*** Data for this task
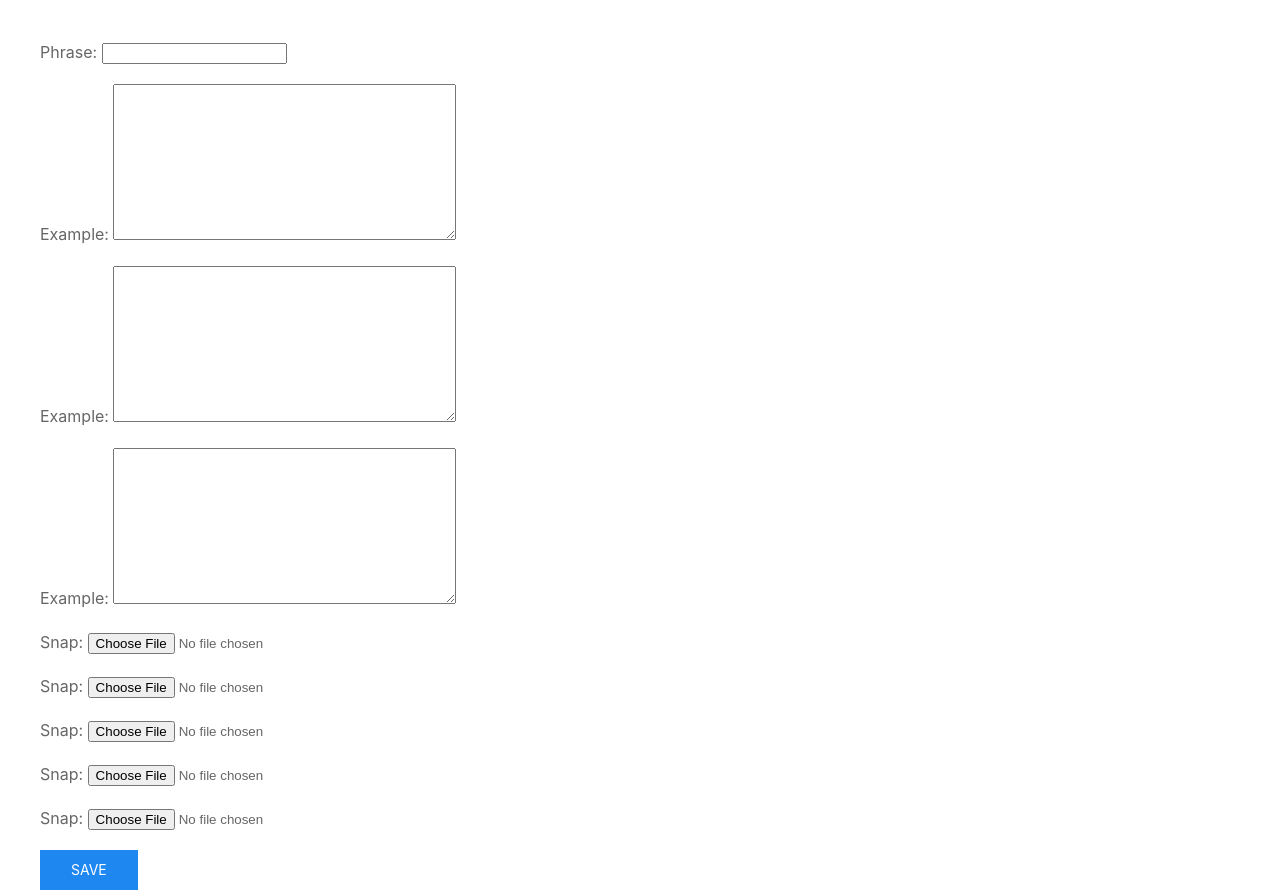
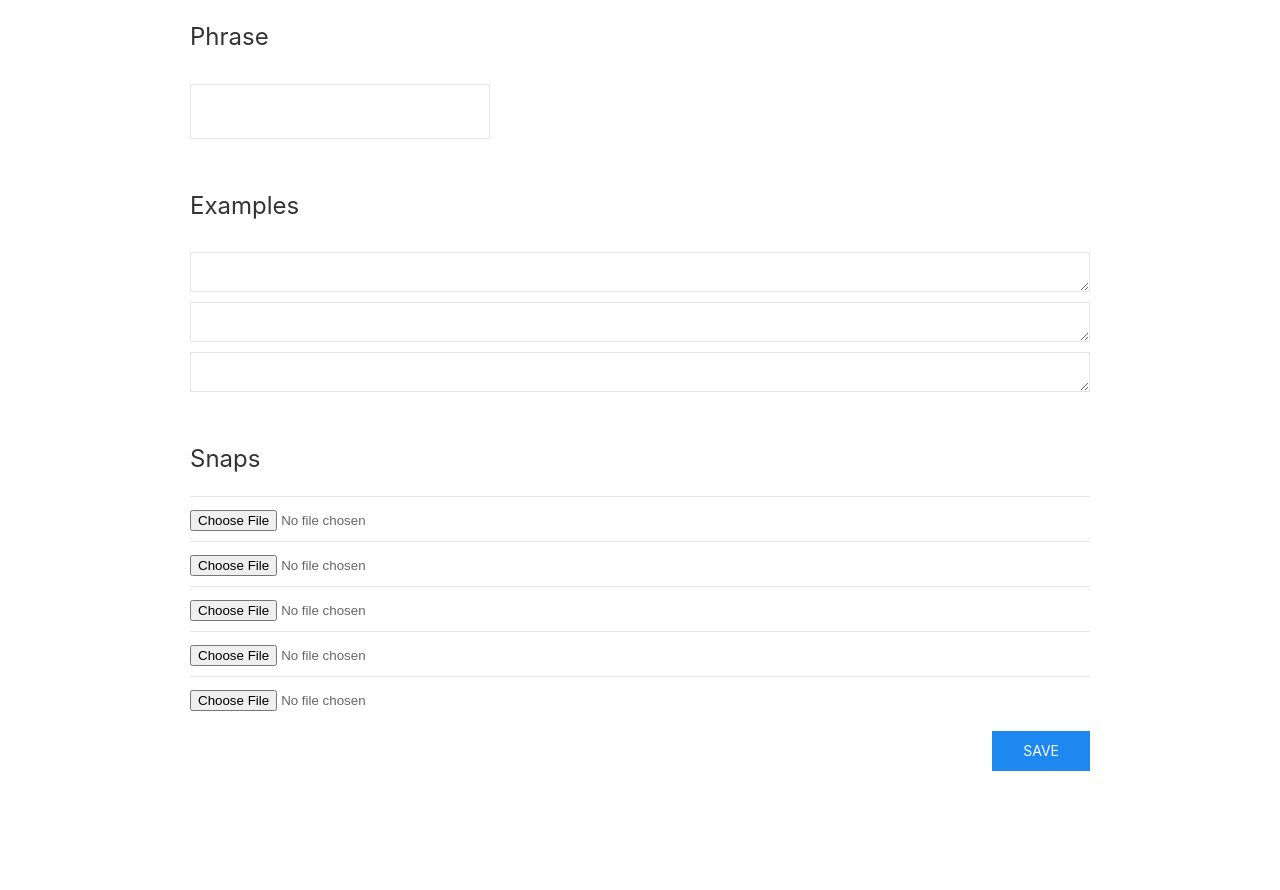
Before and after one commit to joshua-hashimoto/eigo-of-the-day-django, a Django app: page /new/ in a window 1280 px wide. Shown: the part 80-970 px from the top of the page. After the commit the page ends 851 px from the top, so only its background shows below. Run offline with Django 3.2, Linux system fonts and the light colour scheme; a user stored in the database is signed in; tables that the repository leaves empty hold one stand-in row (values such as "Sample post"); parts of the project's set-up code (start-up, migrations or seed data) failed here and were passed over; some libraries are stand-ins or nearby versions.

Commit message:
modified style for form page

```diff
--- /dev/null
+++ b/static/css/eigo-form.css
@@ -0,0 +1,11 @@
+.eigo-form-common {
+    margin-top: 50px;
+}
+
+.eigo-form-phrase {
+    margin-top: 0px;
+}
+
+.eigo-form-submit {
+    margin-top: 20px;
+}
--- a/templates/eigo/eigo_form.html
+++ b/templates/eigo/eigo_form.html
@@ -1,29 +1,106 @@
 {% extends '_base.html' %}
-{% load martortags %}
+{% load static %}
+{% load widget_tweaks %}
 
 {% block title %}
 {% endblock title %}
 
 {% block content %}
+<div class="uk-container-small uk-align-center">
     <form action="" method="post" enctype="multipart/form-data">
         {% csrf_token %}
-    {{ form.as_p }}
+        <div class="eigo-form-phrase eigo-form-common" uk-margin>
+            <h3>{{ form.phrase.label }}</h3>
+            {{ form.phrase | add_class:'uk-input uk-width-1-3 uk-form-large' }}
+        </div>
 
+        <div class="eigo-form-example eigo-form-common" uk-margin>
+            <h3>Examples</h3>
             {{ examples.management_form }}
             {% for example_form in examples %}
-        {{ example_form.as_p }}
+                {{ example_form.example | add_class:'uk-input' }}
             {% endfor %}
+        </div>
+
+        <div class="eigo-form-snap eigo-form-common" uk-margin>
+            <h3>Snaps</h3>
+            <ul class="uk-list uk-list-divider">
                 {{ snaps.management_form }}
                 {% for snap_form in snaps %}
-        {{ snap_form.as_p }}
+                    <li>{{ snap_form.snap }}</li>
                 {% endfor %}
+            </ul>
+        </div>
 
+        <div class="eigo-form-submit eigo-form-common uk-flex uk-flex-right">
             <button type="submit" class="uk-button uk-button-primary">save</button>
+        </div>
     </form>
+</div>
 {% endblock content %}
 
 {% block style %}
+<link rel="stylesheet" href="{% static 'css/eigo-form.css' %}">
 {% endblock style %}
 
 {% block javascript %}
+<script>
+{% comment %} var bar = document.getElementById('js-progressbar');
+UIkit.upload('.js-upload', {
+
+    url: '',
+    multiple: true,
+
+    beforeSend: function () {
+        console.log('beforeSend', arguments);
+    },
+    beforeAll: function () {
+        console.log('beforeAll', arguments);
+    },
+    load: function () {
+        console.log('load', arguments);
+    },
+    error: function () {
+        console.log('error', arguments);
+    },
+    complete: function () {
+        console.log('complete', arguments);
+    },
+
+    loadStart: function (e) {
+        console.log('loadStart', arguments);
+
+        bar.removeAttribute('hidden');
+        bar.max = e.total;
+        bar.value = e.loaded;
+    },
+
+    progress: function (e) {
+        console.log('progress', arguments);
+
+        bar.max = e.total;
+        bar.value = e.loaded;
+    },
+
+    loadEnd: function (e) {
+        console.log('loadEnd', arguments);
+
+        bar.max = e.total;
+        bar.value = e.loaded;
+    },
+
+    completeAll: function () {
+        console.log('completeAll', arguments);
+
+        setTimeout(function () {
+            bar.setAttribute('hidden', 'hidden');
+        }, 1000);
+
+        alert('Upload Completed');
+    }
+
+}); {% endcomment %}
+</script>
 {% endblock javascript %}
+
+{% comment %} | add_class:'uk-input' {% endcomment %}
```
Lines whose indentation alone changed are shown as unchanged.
******
*** Data for this task
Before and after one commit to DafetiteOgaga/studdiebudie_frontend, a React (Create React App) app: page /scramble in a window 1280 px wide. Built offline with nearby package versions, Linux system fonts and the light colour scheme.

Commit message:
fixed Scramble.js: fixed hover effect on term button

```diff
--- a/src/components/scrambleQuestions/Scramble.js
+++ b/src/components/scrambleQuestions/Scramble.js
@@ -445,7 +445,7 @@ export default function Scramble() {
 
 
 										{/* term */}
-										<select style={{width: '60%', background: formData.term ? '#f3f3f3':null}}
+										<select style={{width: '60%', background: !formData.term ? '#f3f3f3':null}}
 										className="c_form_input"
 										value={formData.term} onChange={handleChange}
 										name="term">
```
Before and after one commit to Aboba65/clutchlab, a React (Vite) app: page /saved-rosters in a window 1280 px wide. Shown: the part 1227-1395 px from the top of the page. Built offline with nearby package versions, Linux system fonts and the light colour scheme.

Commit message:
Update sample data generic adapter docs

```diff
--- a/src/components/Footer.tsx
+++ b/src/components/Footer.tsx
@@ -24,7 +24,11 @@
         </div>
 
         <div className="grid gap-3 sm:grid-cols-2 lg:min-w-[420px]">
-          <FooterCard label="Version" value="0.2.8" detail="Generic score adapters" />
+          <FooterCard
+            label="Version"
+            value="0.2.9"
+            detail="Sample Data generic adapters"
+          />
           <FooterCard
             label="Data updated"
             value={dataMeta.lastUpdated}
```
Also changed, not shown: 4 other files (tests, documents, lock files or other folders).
******
*** Data for this task
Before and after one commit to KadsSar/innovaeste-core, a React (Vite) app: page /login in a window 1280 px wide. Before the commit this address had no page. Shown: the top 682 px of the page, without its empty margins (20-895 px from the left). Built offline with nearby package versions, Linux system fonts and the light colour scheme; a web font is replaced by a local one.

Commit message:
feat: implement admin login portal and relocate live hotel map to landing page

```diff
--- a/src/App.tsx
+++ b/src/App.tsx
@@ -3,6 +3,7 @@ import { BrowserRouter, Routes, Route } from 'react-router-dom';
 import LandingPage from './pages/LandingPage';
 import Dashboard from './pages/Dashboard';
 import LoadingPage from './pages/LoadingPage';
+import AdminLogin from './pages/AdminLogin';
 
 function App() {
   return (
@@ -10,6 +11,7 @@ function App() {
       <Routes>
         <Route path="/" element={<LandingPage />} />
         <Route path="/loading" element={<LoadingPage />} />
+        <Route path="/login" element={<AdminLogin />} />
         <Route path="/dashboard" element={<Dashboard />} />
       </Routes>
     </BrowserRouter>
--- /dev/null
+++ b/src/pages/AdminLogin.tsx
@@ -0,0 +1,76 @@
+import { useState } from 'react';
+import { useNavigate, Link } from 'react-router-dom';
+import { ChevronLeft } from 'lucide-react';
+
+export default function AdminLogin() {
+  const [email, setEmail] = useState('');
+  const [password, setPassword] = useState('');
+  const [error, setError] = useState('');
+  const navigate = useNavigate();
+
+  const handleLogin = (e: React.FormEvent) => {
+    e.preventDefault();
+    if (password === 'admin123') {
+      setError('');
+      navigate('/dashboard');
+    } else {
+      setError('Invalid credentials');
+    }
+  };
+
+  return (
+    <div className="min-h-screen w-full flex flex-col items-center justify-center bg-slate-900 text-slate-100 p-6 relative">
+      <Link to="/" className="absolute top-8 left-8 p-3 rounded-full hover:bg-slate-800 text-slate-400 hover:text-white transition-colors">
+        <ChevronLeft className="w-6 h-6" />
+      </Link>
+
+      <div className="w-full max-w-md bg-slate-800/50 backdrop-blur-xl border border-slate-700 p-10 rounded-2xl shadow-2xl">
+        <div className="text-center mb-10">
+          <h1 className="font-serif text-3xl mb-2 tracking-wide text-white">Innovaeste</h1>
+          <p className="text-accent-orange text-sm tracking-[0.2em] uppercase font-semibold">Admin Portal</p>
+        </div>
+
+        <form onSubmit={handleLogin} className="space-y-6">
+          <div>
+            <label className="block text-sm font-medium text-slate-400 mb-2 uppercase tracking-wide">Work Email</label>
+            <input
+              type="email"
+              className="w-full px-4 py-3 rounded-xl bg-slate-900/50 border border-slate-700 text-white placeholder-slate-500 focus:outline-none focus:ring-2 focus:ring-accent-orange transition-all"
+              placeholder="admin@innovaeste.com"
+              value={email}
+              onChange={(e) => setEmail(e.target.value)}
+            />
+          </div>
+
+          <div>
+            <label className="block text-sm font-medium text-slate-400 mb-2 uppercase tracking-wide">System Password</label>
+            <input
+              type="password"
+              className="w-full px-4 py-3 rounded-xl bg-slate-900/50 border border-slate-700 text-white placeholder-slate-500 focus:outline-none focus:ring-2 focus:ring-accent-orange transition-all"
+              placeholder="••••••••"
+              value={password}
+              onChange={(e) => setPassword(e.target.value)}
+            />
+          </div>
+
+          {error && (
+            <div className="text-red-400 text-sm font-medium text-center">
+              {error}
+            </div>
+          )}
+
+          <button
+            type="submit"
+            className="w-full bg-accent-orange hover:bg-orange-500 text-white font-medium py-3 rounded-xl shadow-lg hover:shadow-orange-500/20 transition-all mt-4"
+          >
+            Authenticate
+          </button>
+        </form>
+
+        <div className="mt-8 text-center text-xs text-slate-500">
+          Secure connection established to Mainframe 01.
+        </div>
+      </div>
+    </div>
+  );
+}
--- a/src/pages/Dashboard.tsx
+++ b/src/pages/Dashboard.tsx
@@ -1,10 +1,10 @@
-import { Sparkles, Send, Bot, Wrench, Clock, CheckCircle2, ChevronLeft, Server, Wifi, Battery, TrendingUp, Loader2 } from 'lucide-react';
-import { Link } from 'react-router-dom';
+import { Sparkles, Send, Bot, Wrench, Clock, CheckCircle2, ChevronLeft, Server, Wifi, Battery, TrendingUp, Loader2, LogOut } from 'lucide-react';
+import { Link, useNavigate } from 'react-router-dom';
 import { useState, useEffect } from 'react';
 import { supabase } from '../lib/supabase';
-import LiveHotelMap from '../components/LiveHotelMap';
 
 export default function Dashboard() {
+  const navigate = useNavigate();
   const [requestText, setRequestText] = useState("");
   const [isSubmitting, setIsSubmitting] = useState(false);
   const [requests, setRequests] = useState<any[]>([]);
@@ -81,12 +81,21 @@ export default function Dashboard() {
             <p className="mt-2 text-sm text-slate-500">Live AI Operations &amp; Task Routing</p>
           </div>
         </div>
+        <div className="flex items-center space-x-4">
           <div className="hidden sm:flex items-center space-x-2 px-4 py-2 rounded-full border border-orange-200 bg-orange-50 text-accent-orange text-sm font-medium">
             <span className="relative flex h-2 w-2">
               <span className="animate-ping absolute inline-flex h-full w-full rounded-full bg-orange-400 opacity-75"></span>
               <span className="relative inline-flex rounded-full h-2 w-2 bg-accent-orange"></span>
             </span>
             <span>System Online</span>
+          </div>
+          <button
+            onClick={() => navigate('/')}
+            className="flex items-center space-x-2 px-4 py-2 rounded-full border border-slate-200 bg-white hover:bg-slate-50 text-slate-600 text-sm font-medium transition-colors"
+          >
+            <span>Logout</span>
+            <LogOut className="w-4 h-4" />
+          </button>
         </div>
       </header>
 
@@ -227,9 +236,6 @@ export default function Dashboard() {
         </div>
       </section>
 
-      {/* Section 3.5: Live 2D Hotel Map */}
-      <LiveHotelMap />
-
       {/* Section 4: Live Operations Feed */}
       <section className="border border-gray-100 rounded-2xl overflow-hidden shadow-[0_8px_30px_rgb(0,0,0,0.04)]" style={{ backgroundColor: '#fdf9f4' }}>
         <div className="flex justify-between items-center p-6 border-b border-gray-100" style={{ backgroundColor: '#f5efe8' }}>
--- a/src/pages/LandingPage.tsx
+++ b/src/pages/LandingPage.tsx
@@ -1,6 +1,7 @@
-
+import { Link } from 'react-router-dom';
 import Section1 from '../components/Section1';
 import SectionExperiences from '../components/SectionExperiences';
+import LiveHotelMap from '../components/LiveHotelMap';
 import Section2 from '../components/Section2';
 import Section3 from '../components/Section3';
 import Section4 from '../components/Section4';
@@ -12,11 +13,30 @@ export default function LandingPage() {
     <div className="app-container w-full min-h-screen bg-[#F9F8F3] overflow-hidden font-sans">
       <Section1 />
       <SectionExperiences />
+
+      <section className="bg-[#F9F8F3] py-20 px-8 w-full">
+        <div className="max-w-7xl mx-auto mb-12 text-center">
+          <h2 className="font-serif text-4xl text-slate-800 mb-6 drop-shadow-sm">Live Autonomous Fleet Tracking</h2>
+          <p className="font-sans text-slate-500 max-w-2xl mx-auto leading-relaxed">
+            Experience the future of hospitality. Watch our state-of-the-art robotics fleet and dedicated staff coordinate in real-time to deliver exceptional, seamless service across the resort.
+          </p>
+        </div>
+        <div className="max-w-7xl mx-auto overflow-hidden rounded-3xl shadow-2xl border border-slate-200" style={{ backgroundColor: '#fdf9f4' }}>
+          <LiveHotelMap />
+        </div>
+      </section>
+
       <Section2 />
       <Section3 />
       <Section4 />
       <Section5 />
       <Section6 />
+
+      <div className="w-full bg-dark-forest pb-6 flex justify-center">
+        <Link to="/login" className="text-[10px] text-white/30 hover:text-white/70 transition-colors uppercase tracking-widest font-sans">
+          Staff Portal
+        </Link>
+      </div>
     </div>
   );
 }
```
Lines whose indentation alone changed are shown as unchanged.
******
**Task to carry out:** The answer must be every line from the entries above that holds the string "select".

**The completed task:**
-										<select style={{width: '60%', background: formData.term ? '#f3f3f3':null}}
+										<select style={{width: '60%', background: !formData.term ? '#f3f3f3':null}}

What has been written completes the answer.